## YOUR INSTRUCTIONS
Only lines containing the string "fills" belong in the answer; copy all of them from the entries.
*** Opening of DATASET ENTRIES ***
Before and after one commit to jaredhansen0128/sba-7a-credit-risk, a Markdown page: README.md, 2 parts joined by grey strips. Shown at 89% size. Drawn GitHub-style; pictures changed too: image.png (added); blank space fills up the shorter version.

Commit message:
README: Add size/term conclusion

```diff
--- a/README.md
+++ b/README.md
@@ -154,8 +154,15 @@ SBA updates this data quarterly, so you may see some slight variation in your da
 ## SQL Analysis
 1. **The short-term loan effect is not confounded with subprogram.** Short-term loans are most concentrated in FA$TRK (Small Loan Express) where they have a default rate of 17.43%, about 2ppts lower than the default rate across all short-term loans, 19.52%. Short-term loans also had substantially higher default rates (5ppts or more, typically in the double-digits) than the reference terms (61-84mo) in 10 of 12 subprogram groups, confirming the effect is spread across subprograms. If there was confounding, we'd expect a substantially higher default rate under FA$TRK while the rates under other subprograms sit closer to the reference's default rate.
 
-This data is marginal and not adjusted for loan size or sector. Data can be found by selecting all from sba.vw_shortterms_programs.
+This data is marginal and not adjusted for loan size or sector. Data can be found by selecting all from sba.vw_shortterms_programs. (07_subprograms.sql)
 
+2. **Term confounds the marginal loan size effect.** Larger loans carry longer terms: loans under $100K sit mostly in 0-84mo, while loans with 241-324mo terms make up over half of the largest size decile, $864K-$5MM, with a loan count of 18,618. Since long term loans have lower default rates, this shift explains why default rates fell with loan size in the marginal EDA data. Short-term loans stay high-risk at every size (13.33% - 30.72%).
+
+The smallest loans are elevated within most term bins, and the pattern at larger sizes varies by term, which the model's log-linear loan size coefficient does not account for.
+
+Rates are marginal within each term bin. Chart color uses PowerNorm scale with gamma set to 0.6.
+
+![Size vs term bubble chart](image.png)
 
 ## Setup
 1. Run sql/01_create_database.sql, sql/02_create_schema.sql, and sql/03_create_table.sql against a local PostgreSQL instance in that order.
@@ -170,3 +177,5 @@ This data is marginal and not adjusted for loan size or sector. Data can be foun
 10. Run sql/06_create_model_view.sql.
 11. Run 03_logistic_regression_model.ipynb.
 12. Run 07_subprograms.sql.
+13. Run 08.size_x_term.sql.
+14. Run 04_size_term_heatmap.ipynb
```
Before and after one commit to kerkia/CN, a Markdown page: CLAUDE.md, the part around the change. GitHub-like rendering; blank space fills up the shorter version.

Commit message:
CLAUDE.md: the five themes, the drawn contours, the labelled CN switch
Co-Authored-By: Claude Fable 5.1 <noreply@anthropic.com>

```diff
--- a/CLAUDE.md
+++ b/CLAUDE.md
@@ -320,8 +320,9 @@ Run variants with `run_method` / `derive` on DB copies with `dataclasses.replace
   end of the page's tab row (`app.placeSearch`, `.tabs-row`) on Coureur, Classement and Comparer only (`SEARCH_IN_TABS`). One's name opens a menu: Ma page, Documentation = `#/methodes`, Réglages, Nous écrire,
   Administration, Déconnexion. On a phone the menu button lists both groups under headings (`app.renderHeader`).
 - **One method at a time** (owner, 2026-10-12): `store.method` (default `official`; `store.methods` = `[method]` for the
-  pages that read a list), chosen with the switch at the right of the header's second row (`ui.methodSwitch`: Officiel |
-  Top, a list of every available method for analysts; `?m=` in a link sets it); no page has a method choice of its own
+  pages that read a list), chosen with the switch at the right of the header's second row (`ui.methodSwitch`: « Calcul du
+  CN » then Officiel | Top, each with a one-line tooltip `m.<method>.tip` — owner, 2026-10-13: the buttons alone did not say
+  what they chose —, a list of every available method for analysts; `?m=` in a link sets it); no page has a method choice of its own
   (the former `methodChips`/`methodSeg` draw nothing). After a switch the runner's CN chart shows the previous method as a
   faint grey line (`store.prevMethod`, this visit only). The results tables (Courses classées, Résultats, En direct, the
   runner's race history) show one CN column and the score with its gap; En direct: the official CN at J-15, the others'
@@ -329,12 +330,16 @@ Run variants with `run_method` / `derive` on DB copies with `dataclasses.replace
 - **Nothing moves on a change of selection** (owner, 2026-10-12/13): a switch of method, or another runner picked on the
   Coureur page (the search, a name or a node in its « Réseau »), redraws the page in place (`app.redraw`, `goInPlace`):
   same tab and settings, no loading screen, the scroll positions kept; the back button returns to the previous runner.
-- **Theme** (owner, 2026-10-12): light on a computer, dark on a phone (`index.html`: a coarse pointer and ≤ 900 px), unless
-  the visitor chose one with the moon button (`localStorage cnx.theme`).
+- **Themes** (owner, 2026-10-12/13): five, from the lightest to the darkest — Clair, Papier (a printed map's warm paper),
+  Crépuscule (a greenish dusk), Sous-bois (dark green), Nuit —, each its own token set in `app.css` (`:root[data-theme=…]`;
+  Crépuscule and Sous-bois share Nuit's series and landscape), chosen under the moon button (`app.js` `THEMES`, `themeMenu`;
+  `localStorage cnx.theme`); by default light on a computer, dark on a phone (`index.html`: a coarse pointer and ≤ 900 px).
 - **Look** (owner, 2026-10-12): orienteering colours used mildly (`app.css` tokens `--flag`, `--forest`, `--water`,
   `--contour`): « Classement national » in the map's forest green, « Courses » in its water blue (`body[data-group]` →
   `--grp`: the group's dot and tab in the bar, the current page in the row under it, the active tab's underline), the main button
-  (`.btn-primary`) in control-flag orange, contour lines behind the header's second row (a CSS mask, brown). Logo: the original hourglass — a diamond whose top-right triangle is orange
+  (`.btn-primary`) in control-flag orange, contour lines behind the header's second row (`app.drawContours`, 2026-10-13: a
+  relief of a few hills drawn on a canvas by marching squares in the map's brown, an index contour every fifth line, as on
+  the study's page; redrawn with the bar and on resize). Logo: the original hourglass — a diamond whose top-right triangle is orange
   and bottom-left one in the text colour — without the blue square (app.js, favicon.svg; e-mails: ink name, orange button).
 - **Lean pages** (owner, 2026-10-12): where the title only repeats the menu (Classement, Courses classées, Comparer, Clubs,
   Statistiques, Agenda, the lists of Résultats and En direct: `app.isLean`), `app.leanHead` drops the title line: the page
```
*** Close of DATASET ENTRIES ***
## TASK RESPONSE
Before and after one commit to jaredhansen0128/sba-7a-credit-risk, a Markdown page: README.md, 2 parts joined by grey strips. Shown at 89% size. Drawn GitHub-style; pictures changed too: image.png (added); blank space fills up the shorter version.
Before and after one commit to kerkia/CN, a Markdown page: CLAUDE.md, the part around the change. GitHub-like rendering; blank space fills up the shorter version.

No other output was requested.